It’s possible to rent a pair of snowshoes in most of the ski rental shops at ski resorts or, if you think you’re going to snowshoe regularly – it might be worth it to buy one in a sports shop or online. If you are joining an organised snowshoeing excursion, ask your guide in advance if he provides the snowshoe kit that will also include poles. Poles will help you to stay balanced while walking in deep snow, or on non flat areas. 

What to Wear and Pack for a Snowshoeing?

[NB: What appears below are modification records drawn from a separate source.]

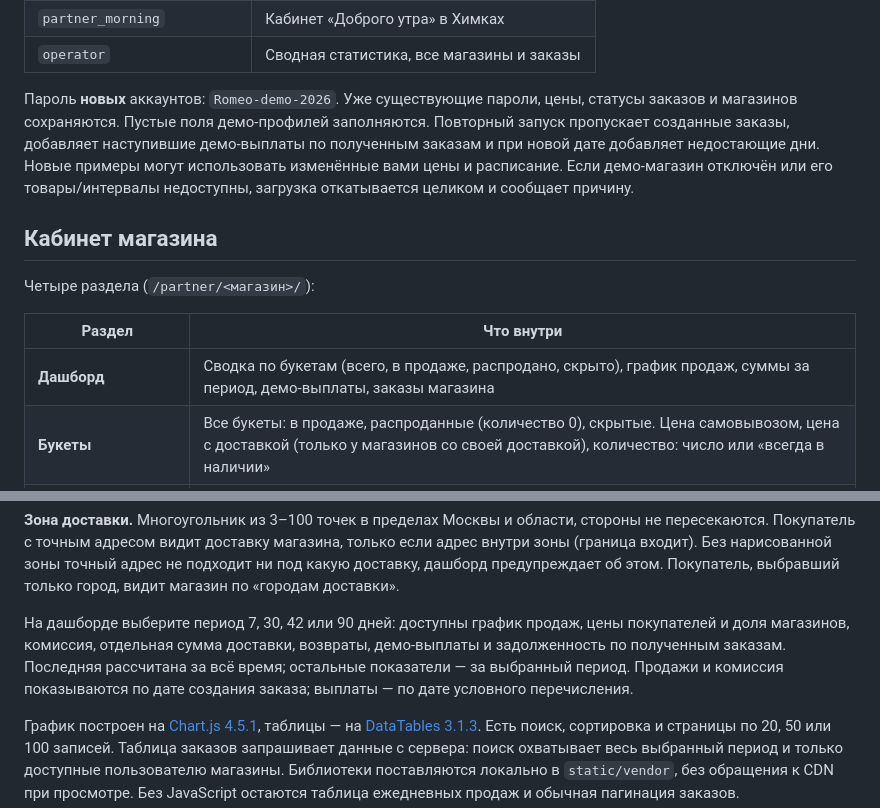
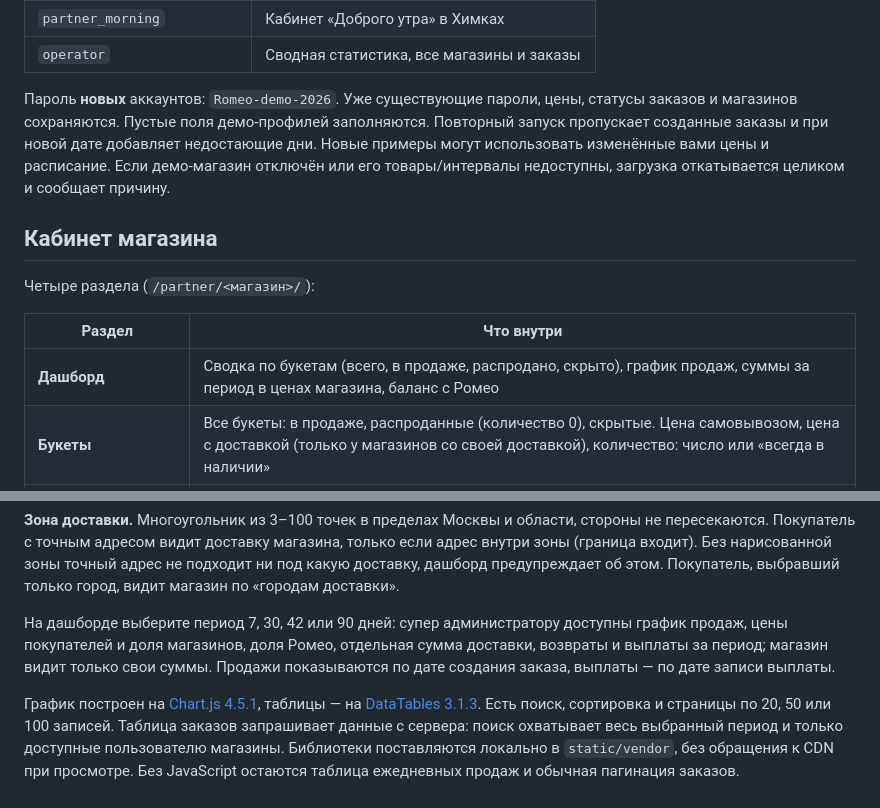
Before and after one commit to FiksII/romeo-flowers-markeplace, a Markdown page: README.md, 2 parts joined by grey strips. Drawn GitHub-style.

Commit message:
Drop demo payouts from the README
Co-Authored-By: Claude Opus 5.5 <noreply@anthropic.com>

```diff
--- a/README.md
+++ b/README.md
@@ -41,7 +41,7 @@ uv run python manage.py runserver 127.0.0.1:8000 --settings=romeo_market.demo_se
 | `partner_morning` | Кабинет «Доброго утра» в Химках |
 | `operator` | Сводная статистика, все магазины и заказы |
 
-Пароль **новых** аккаунтов: `Romeo-demo-2026`. Уже существующие пароли, цены, статусы заказов и магазинов сохраняются. Пустые поля демо-профилей заполняются. Повторный запуск пропускает созданные заказы, добавляет наступившие демо-выплаты по полученным заказам и при новой дате добавляет недостающие дни. Новые примеры могут использовать изменённые вами цены и расписание. Если демо-магазин отключён или его товары/интервалы недоступны, загрузка откатывается целиком и сообщает причину.
+Пароль **новых** аккаунтов: `Romeo-demo-2026`. Уже существующие пароли, цены, статусы заказов и магазинов сохраняются. Пустые поля демо-профилей заполняются. Повторный запуск пропускает созданные заказы и при новой дате добавляет недостающие дни. Новые примеры могут использовать изменённые вами цены и расписание. Если демо-магазин отключён или его товары/интервалы недоступны, загрузка откатывается целиком и сообщает причину.
 
 ## Кабинет магазина
 
@@ -49,7 +49,7 @@ uv run python manage.py runserver 127.0.0.1:8000 --settings=romeo_market.demo_se
 
 | Раздел | Что внутри |
 |---|---|
-| **Дашборд** | Сводка по букетам (всего, в продаже, распродано, скрыто), график продаж, суммы за период, демо-выплаты, заказы магазина |
+| **Дашборд** | Сводка по букетам (всего, в продаже, распродано, скрыто), график продаж, суммы за период в ценах магазина, баланс с Ромео |
 | **Букеты** | Все букеты: в продаже, распроданные (количество 0), скрытые. Цена самовывозом, цена с доставкой (только у магазинов со своей доставкой), количество: число или «всегда в наличии» |
 | **Информация о магазине** | Название, адрес с картой, телефон, самовывоз / доставка / своя доставка, подготовка, расписания **работа / доставка / самовывоз по дням недели** одной таблицей, особые даты |
 | **Реквизиты и зона доставки** | Реквизиты для переводов (юрлицо, ИНН, счёт, БИК), зона доставки: многоугольник, нарисованный на карте, минимальная сумма, города доставки |
@@ -62,7 +62,7 @@ uv run python manage.py runserver 127.0.0.1:8000 --settings=romeo_market.demo_se
 
 **Зона доставки.** Многоугольник из 3–100 точек в пределах Москвы и области, стороны не пересекаются. Покупатель с точным адресом видит доставку магазина, только если адрес внутри зоны (граница входит). Без нарисованной зоны точный адрес не подходит ни под какую доставку, дашборд предупреждает об этом. Покупатель, выбравший только город, видит магазин по «городам доставки».
 
-На дашборде выберите период 7, 30, 42 или 90 дней: доступны график продаж, цены покупателей и доля магазинов, комиссия, отдельная сумма доставки, возвраты, демо-выплаты и задолженность по полученным заказам. Последняя рассчитана за всё время; остальные показатели — за выбранный период. Продажи и комиссия показываются по дате создания заказа; выплаты — по дате условного перечисления.
+На дашборде выберите период 7, 30, 42 или 90 дней: супер администратору доступны график продаж, цены покупателей и доля магазинов, доля Ромео, отдельная сумма доставки, возвраты и выплаты за период; магазин видит только свои суммы. Продажи показываются по дате создания заказа, выплаты — по дате записи выплаты.
 
 График построен на [Chart.js 4.5.1](https://www.chartjs.org/docs/latest/), таблицы — на [DataTables 3.1.3](https://datatables.net/). Есть поиск, сортировка и страницы по 20, 50 или 100 записей. Таблица заказов запрашивает данные с сервера: поиск охватывает весь выбранный период и только доступные пользователю магазины. Библиотеки поставляются локально в `static/vendor`, без обращения к CDN при просмотре. Без JavaScript остаются таблица ежедневных продаж и обычная пагинация заказов.
 
```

The weather in the mountains changes very quickly from one hour to the next. Even on a sunny and warm day like today, it can get cloudy, windy and snowy in a couple of moments only. So, when you’re heading to a snowshoeing in the mountains, keep in mind that you have to be ready for all weather conditions. First – check the forecast for the exact hours of your planned trip, we’re always using www.snow-forecast.com or www.accuweather.com which are a bit more accurate than other apps and websites.

Wearing many layers is better than one heavy jacket. As an inner layer, a technical sweatshirt can be ideal if you have one, or just a regular hoodie / sweatshirt / pullover. Or if it’s a very warm day, even a t-shirt can be enough. As an outer layer, wear a waterproof, breathable jacket, such as a ski / snowboard jacket, that is lightly insulated to help keep a little heat inside. Ideally wear a pair of ski / snowboard pants or any other kind of waterproof pants, that might need a pair of leggings or base layer pants underneath.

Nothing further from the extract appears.